Industrial Changes: 1947 - 1992

Londonderry influence disappeared with coal nationalisation in 1947. Thereafter National Coal Board policy controlled the working of the town's pits. Increasing demand for coal throughout the 1950's and early 60's led to intense mechanisation, electrification, improved standards of safety, health and welfare. This brought ever increasing production, full employment and work satisfaction. The three pits constantly beat their targets. Dawdon won regional, national and European awards. A £76,000 Training Centre opened at Seaham Colliery in 1965. The N.C.B. Drilling Rig estimated 180 million tonnes of coal off shore. The picture looked bright for the town's pits.

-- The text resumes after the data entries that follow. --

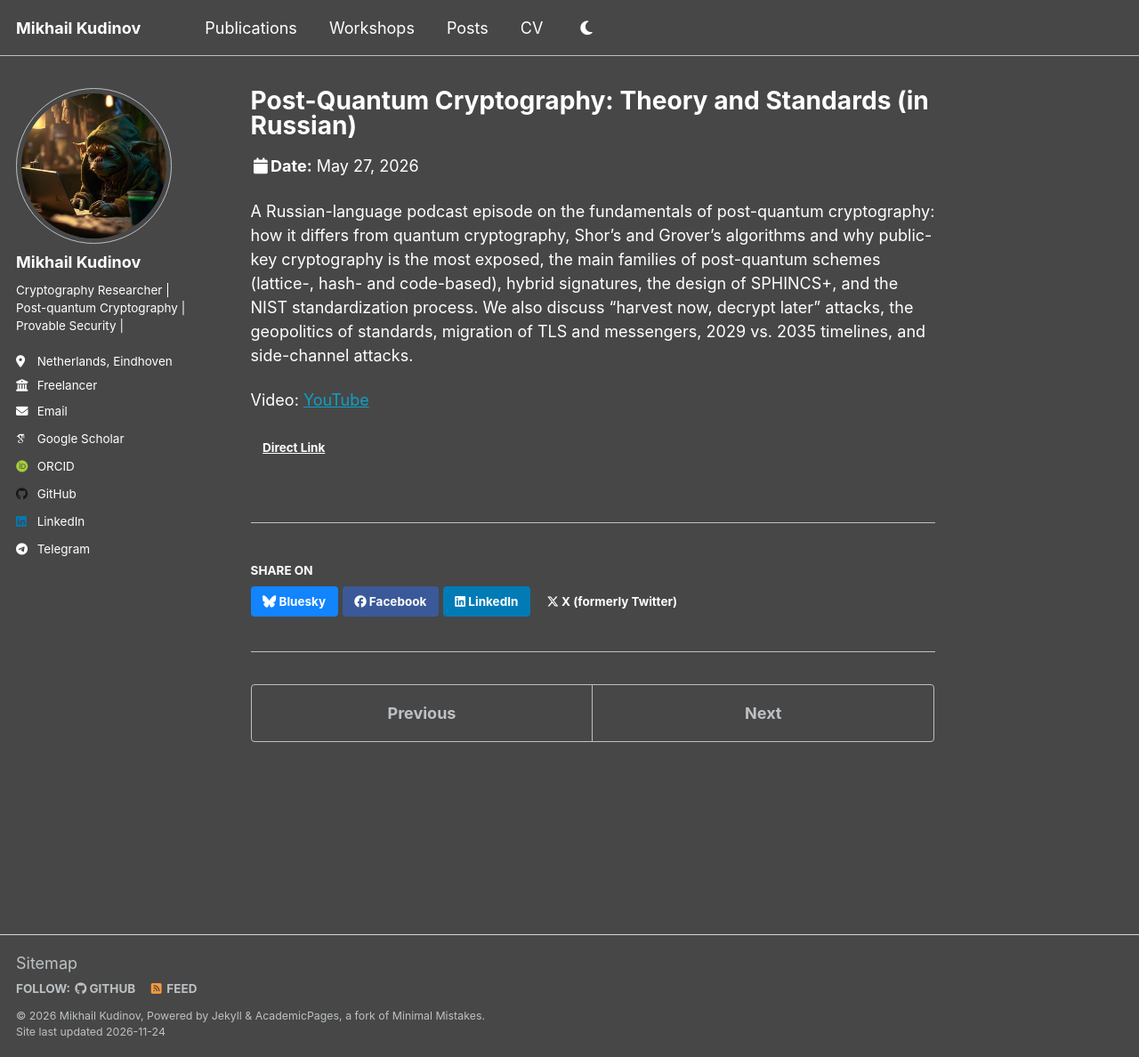
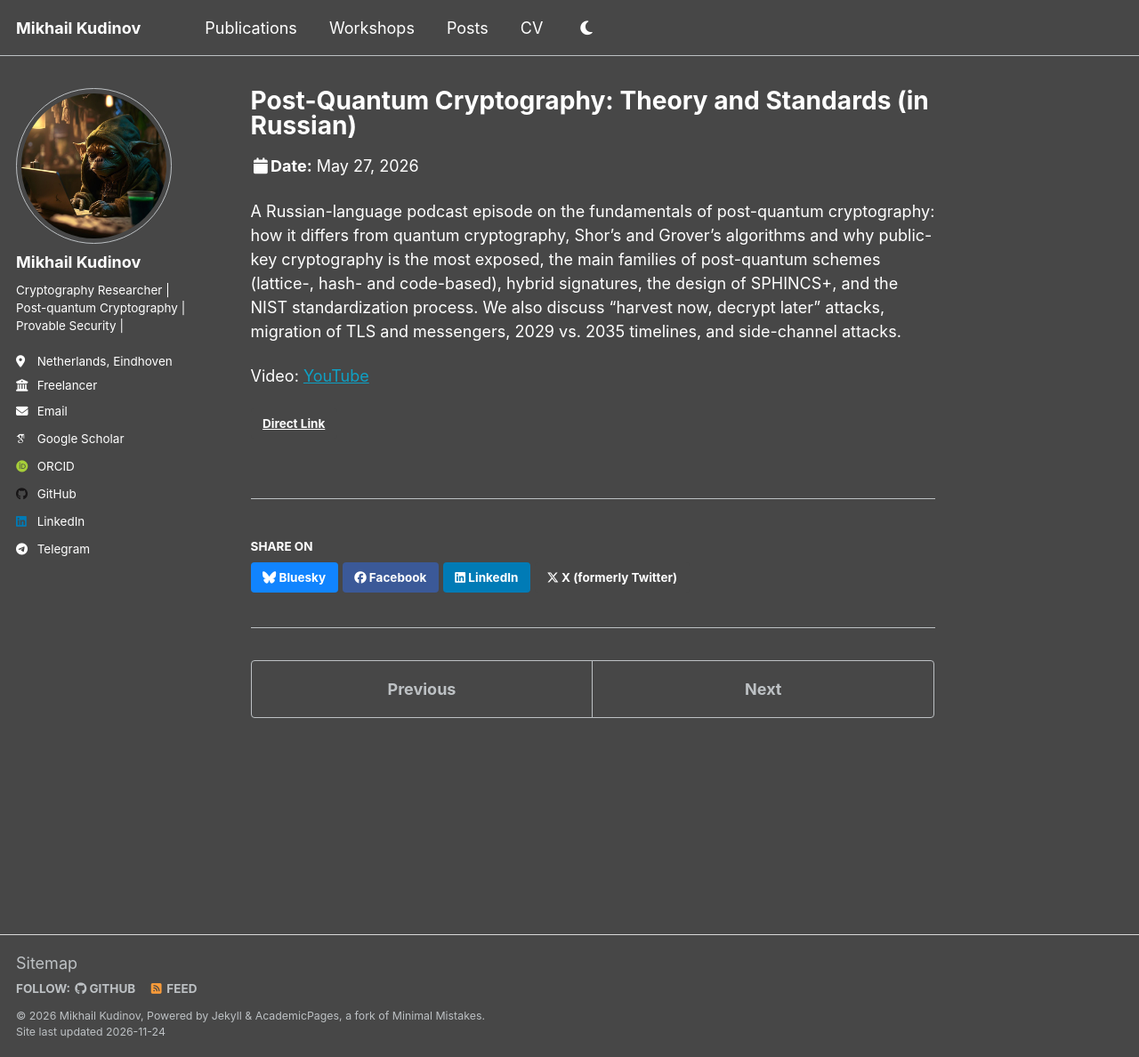
Before and after one commit to error0024/error0024.github.io, a Jekyll site: the page built from _talks/2026-05-27-podcast.md, in a window 1280 px wide and 1188 px high. Shown: the whole window at 89% size. Built offline with Jekyll 4.4.1, drawn with Linux system fonts in a browser that asks for light colours; some web fonts are replaced.

Commit message:
ББ-220: drop geopolitics mention from description
Co-Authored-By: Claude Opus 5.5 <noreply@anthropic.com>
Claude-Session: https://claude.ai/code/session_015fdGKvHEF6cSoVH7vrhrrY

```diff
--- a/_talks/2026-05-27-podcast.md
+++ b/_talks/2026-05-27-podcast.md
@@ -9,6 +9,6 @@ location: "Online"
 link: "https://youtu.be/BXp9PYwGB7A"
 ---
 
-A Russian-language podcast episode on the fundamentals of post-quantum cryptography: how it differs from quantum cryptography, Shor's and Grover's algorithms and why public-key cryptography is the most exposed, the main families of post-quantum schemes (lattice-, hash- and code-based), hybrid signatures, the design of SPHINCS+, and the NIST standardization process. We also discuss "harvest now, decrypt later" attacks, the geopolitics of standards, migration of TLS and messengers, 2029 vs. 2035 timelines, and side-channel attacks.
+A Russian-language podcast episode on the fundamentals of post-quantum cryptography: how it differs from quantum cryptography, Shor's and Grover's algorithms and why public-key cryptography is the most exposed, the main families of post-quantum schemes (lattice-, hash- and code-based), hybrid signatures, the design of SPHINCS+, and the NIST standardization process. We also discuss "harvest now, decrypt later" attacks, migration of TLS and messengers, 2029 vs. 2035 timelines, and side-channel attacks.
 
 Video: [YouTube](https://youtu.be/BXp9PYwGB7A)
```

Seaham Harbour Dock Company reflected these changes. Annual coal shipments declined from 2 million tonnes in the 1950's to 329,000 tonnes in 1978 when only 340 ships used the port. The N.C.B. decision to move all coal by rail was a bitter blow. But under a new Dock Company, new developments came thick and fast. Demolition and replacement of the staiths by cranes and conveyors, splendid new dock head offices, warehousing and distribution facilities enabled 600 ships to handle a million tonnes of cargo - grain, timber and minerals - by 1985. How quickly the scene changed. Throughout the late 1960's and early 1970's cheap oil, North Sea gas and nuclear power captured Seaham's traditional London, South Coast and Scottish markets. Ugly stockpiles of coal grew, coal sales declined, so did wage packets. Recession, galloping inflation and ever increasing inland pit closures led to the 1979 winter of discontent. Seaham's morale was low.

 

The 1984/5 N.U.M. strike had serious consequences for some Seaham businesses - Crompton & Harrison, steel fabricators; Snowdon & Bailes Ltd. (Bakers) left the town and Elgeys Timber Yard closed down. The South Hetton Mineral Line closed and its rails were ripped up in 1988.

 

Much worse was to follow for Seaham's 3 pits. Seaham Colliery closed in 1987; Dawdon Colliery in 1991 and the last pit in the town, Vane Tempest Colliery, closed in 1992.

 

Seaham has a long association with mining. The difficulties through periods of strikes forged a bond of friendship and community spirit that still lives today. It would have been easy to say "No pits, no heart, no hope and no future" but Seaham people are resilient. They and generations before have experienced hard times and there is a fierce determination in Seaham for new success.

 

No-one in Seaham will ever be able to forget the wonderful legacy left to the town by generations of miners who bought, maintained and then handed over to Seaham Town Council the former miners recreation grounds which today are major parks at Dawdon Welfare and Seaham Town Parks.

 

Want to know more about pits and banners? Then visit www.seaham.com/bannerfund/contact.html

 

Want to find out more about Historic Seaham? Then visit the History of Seaham Website.